++++ SUPPLIED MATERIAL

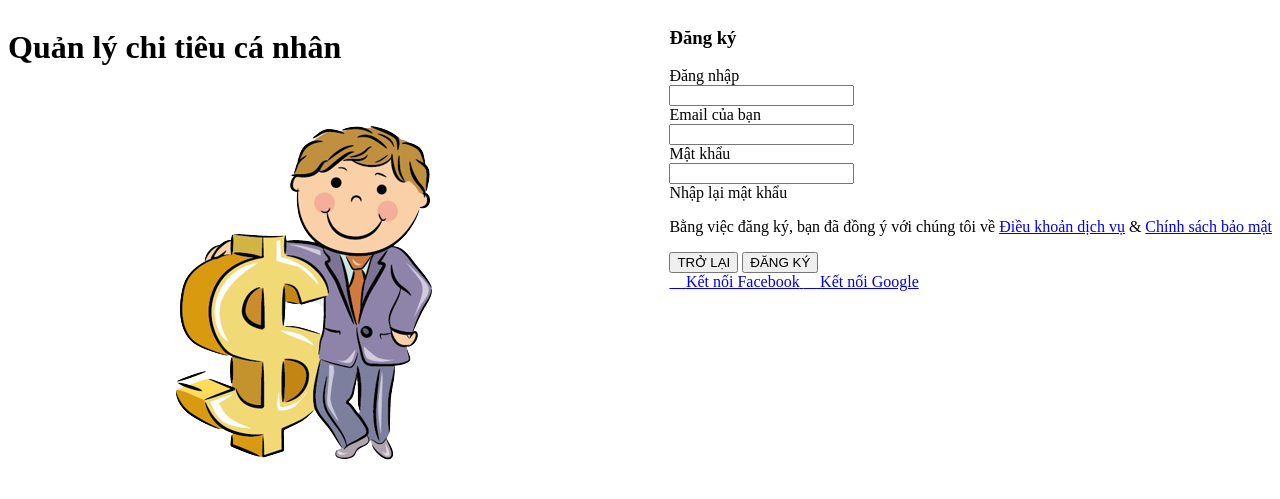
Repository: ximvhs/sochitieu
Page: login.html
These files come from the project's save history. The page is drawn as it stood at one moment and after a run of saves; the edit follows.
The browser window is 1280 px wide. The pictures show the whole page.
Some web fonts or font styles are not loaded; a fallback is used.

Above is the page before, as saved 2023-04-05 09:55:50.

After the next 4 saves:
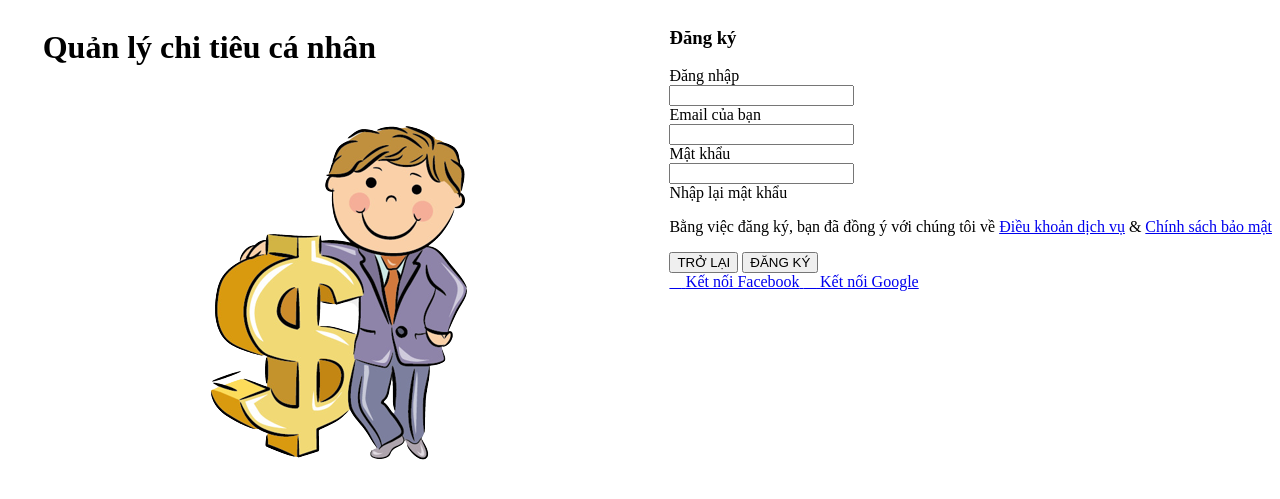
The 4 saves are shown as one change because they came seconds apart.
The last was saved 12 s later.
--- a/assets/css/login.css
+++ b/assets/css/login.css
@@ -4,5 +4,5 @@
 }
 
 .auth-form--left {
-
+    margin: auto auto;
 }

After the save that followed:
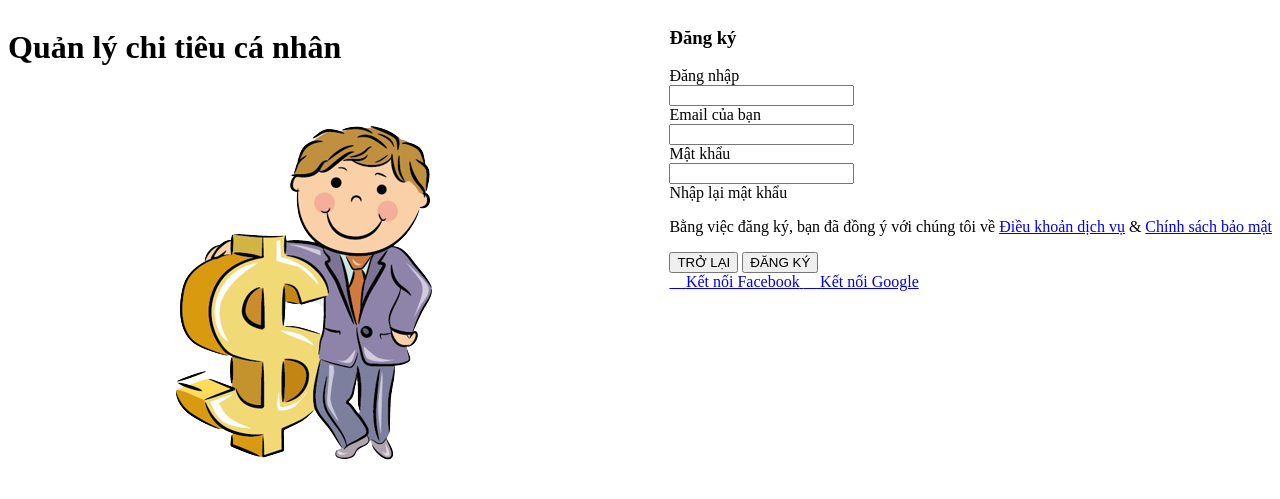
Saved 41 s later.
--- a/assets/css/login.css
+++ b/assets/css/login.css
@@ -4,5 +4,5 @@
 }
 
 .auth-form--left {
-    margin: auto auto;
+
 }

++++++++

Sift through the material above and copy each line that holds "saves".

These files come from the project's save history. The page is drawn as it stood at one moment and after a run of saves; the edit follows.
After the next 4 saves:
The 4 saves are shown as one change because they came seconds apart.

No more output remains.